Task details:
Search the records for the word "xmlns" and copy every line in which it occurs.

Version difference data
****
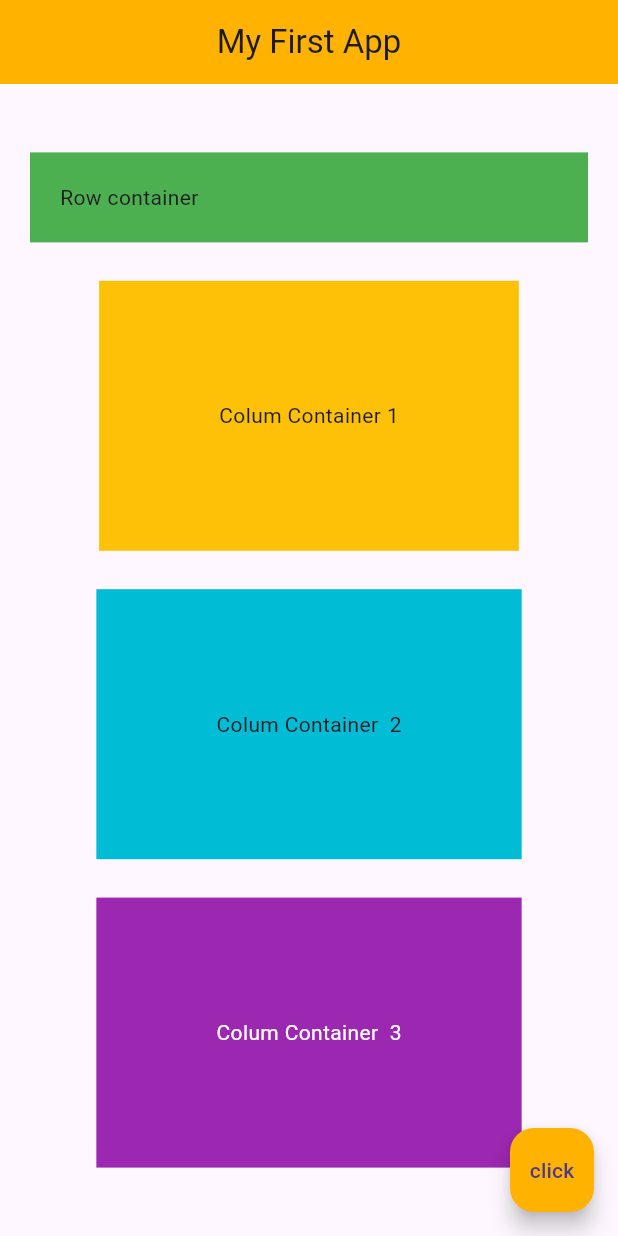
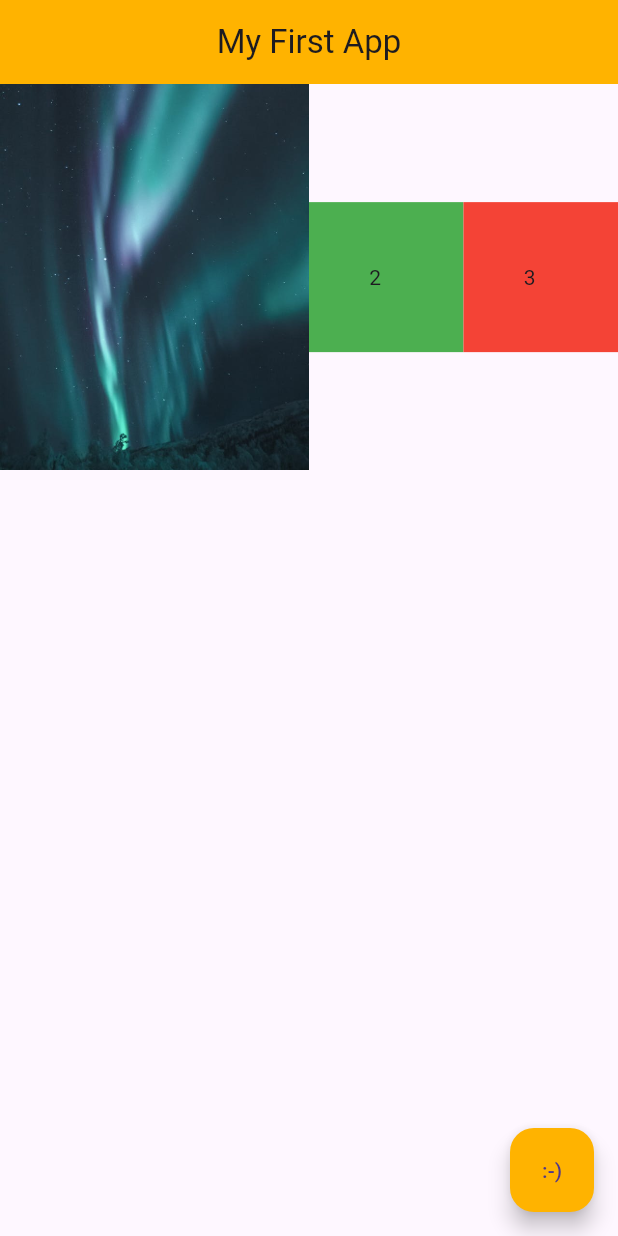
Before and after one commit to Chamal1120/flutter-tutorial, a Flutter app: the screen it shows after launch, on a phone screen of 412 x 824 dp. Run offline on Flutter 3.47's test engine with Material 3 defaults, Android fonts, the phone set to English and light mode, and no system bars.

Commit message:
finish Expanded Widgets

```diff
--- a/lib/main.dart
+++ b/lib/main.dart
@@ -14,49 +14,42 @@ class Home extends StatelessWidget {
       centerTitle: true,
       backgroundColor: Colors.amber[600],
     ),
-    body: Padding(
-      padding: const EdgeInsets.all(20.0),
-      child: Column(
-        mainAxisAlignment: MainAxisAlignment.spaceEvenly,
-        crossAxisAlignment: CrossAxisAlignment.center,
+    body: Row(
         children: [
-            Column(
-              crossAxisAlignment: CrossAxisAlignment.stretch,
-              children: [
-                Container(
-                  padding: EdgeInsets.all(20.0),
-                  color: Colors.green,
-                  child: Text('Row container'),
-                )
-              ],
+          Expanded(
+            flex: 2,
+            child: Image.asset('assets/images/image-2.jpg')
+          ),
+          //Expanded(
+          //  flex: 3,
+          //  child: Container(
+          //    padding: EdgeInsets.all(40.0),
+          //    color: Colors.blue,
+          //    child: Text('1'),
+          //  ),
+          //),
+          Expanded(
+            flex: 1,
+            child: Container(
+              padding: EdgeInsets.all(40.0),
+              color: Colors.green,
+              child: Text('2'),
             ),
-            Container(
-              padding: EdgeInsets.all(80.0),
-              color: Colors.amber,
-              child: Text('Colum Container 1'),
+          ),
+          Expanded(
+            flex: 1,
+            child: Container(
+              padding: EdgeInsets.all(40.0),
+              color: Colors.red,
+              child: Text('3'),
             ),
-            Container(
-              padding: EdgeInsets.all(80.0),
-              color: Colors.cyan,
-              child: Text('Colum Container  2'),
-            ),
-            Container(
-              padding: EdgeInsets.all(80.0),
-              color: Colors.purple,
-              child: Text(
-                'Colum Container  3',
-                style: TextStyle(
-                  color: Colors.white,
-                ),
-              ),
-            ),
+          ),
         ],
       ),
-    ),
     floatingActionButton: FloatingActionButton(
       onPressed: () {},
       backgroundColor: Colors.amber[600],
-      child: Text('click'),
+      child: Text(':-)'),
     ),
   );
   }
```
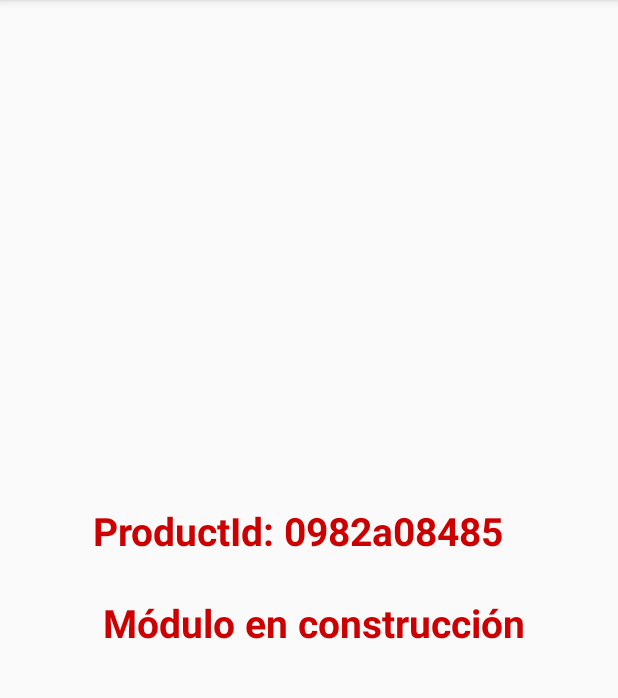
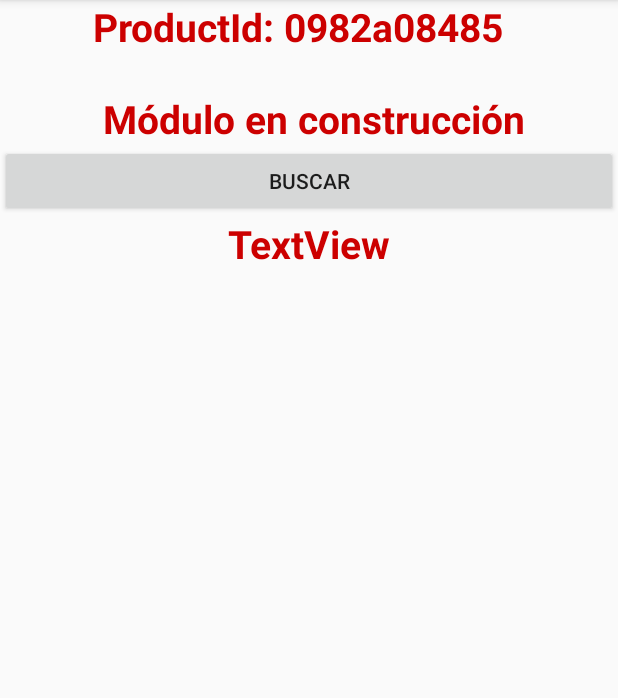
Before and after one commit to johanalamo/garbarino, an Android app: the screen it shows after launch (DetailsActivity), on a phone screen of 412 x 824 dp, the part 84-782 px from its top. Run offline under Robolectric (Android 15) with nearby library versions, the phone set to English and light mode, and no system bars.

```diff
--- /dev/null
+++ b/app/src/main/java/com/example/johan/garbarino/WeatherService.kt
@@ -0,0 +1,10 @@
+package com.example.johan.garbarino
+
+import retrofit2.Call
+import retrofit2.http.GET
+import retrofit2.http.Query
+
+interface WeatherService {
+    @GET("data/2.5/weather?")
+    fun getCurrentWeatherData(@Query("lat") lat: String, @Query("lon") lon: String, @Query("APPID") app_id: String): Call<WeatherResponse>
+}
--- a/app/src/main/res/layout/layout_details_activity.xml
+++ b/app/src/main/res/layout/layout_details_activity.xml
@@ -16,6 +16,27 @@
             app:layout_constraintTop_toTopOf="parent"
             app:layout_constraintLeft_toLeftOf="parent"
             app:layout_constraintRight_toRightOf="parent"
-            app:layout_constraintBottom_toBottomOf="parent"
+    />
+
+    <Button
+            android:id="@+id/button"
+            android:layout_width="match_parent"
+            android:layout_height="wrap_content"
+            android:text="buscar"
+            app:layout_constraintTop_toBottomOf="@id/txtMessage"
+            app:layout_constraintLeft_toLeftOf="parent"
+            app:layout_constraintRight_toRightOf="parent"
+
+    />
+
+    <TextView
+            android:text="TextView"
+            style="@style/stlProductListPrice"
+            android:layout_width="wrap_content"
+            android:layout_height="wrap_content"
+            android:id="@+id/textView"
+            app:layout_constraintTop_toBottomOf="@id/button"
+            app:layout_constraintLeft_toLeftOf="parent"
+            app:layout_constraintRight_toRightOf="parent"
     />
 </android.support.constraint.ConstraintLayout>
```
Also changed, not shown: app/build.gradle (+7 -3 lines), app/src/main/java/com/example/johan/garbarino/DetailsActivity.kt (+62 -0 lines), app/src/main/java/com/example/johan/garbarino/WeatherResponse.kt (added, +86 -0 lines), build.gradle (+7 -0 lines), 2 other files.
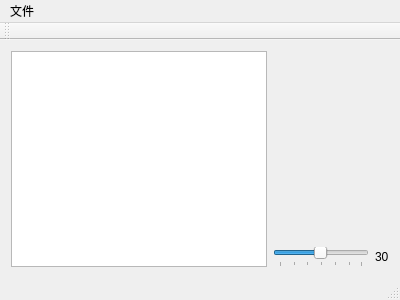
First picture: the form in mainwindow.ui, repository hyqhyq3/AnimationLibrary, before the edit.
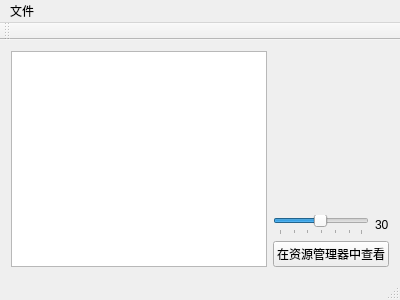
Second picture: the form after the edit. Custom widgets are drawn as their Qt base class.

What changed in the file:
```diff
--- a/mainwindow.ui
+++ b/mainwindow.ui
@@ -85,6 +85,13 @@
         </item>
        </layout>
       </item>
+      <item>
+       <widget class="QPushButton" name="pushButton">
+        <property name="text">
+         <string>在资源管理器中查看</string>
+        </property>
+       </widget>
+      </item>
      </layout>
     </item>
    </layout>
```
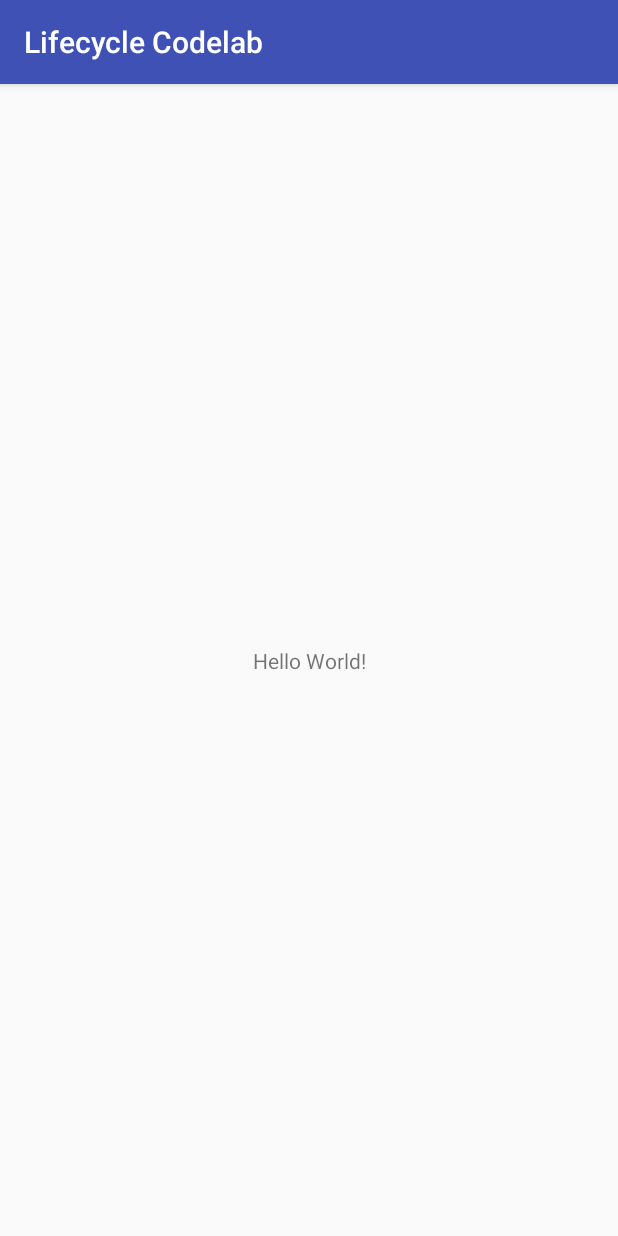
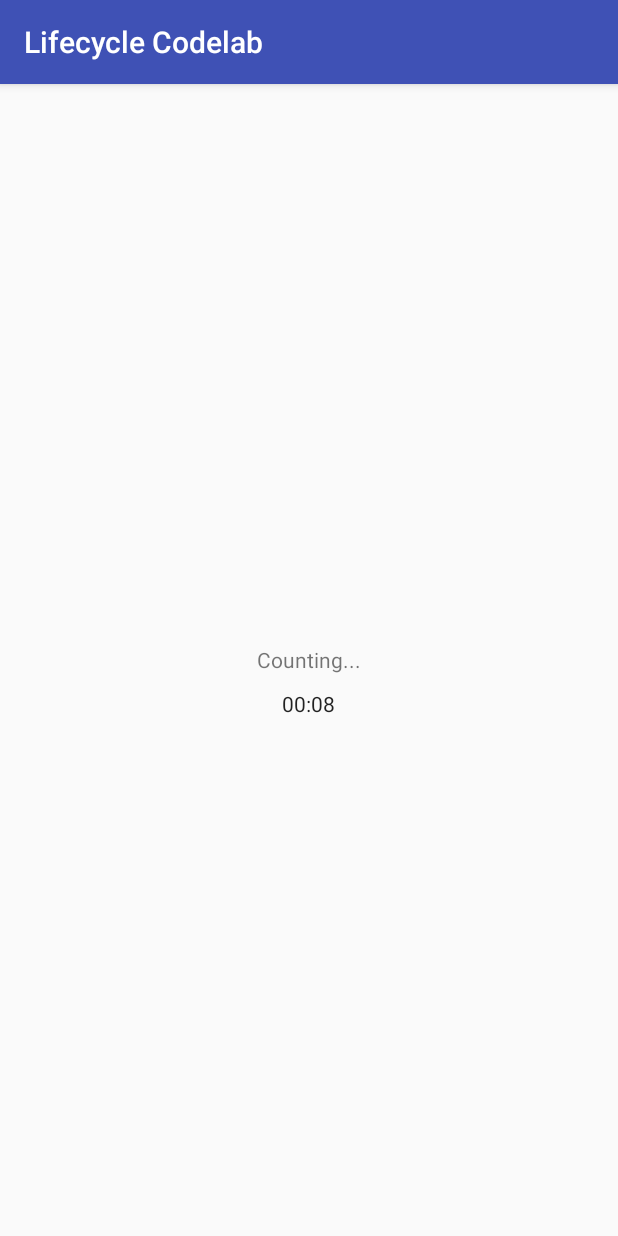
Before and after one commit to jahudzik/codelab-lifecycle, an Android app: the screen it shows after launch (MainActivity), on a phone screen of 412 x 824 dp. Run offline under Robolectric (Android 15) with nearby library versions, the phone set to English and light mode, and no system bars.

Commit message:
Basic timer using Chronometer

```diff
--- a/app/src/main/java/com/jahu/lifecycle/MainActivity.kt
+++ b/app/src/main/java/com/jahu/lifecycle/MainActivity.kt
@@ -2,12 +2,15 @@ package com.jahu.lifecycle
 
 import android.support.v7.app.AppCompatActivity
 import android.os.Bundle
+import kotlinx.android.synthetic.main.activity_main.*
 
 class MainActivity : AppCompatActivity() {
 
     override fun onCreate(savedInstanceState: Bundle?) {
         super.onCreate(savedInstanceState)
         setContentView(R.layout.activity_main)
+
+        chronometer.start()
     }
 
 }
--- a/app/src/main/res/layout/activity_main.xml
+++ b/app/src/main/res/layout/activity_main.xml
@@ -1,7 +1,6 @@
 <?xml version="1.0" encoding="utf-8"?>
-<android.support.constraint.ConstraintLayout
+<RelativeLayout
     xmlns:android="http://schemas.android.com/apk/res/android"
-    xmlns:app="http://schemas.android.com/apk/res-auto"
     xmlns:tools="http://schemas.android.com/tools"
     android:layout_width="match_parent"
     android:layout_height="match_parent"
@@ -9,13 +8,20 @@
     >
 
   <TextView
+      android:id="@+id/countingLabel"
       android:layout_width="wrap_content"
       android:layout_height="wrap_content"
-      android:text="Hello World!"
-      app:layout_constraintBottom_toBottomOf="parent"
-      app:layout_constraintLeft_toLeftOf="parent"
-      app:layout_constraintRight_toRightOf="parent"
-      app:layout_constraintTop_toTopOf="parent"
+      android:layout_centerInParent="true"
+      android:text="@string/counting"
       />
 
-</android.support.constraint.ConstraintLayout>
+  <Chronometer
+      android:id="@+id/chronometer"
+      android:layout_width="wrap_content"
+      android:layout_height="wrap_content"
+      android:layout_below="@id/countingLabel"
+      android:layout_centerHorizontal="true"
+      android:layout_marginTop="10dp"
+      />
+
+</RelativeLayout>
--- a/app/src/main/res/values/strings.xml
+++ b/app/src/main/res/values/strings.xml
@@ -1,3 +1,4 @@
 <resources>
   <string name="app_name">Lifecycle Codelab</string>
+  <string name="counting">Counting...</string>
 </resources>
```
****
Solved exercise:
     xmlns:android="http://schemas.android.com/apk/res/android"
-    xmlns:app="http://schemas.android.com/apk/res-auto"
     xmlns:tools="http://schemas.android.com/tools"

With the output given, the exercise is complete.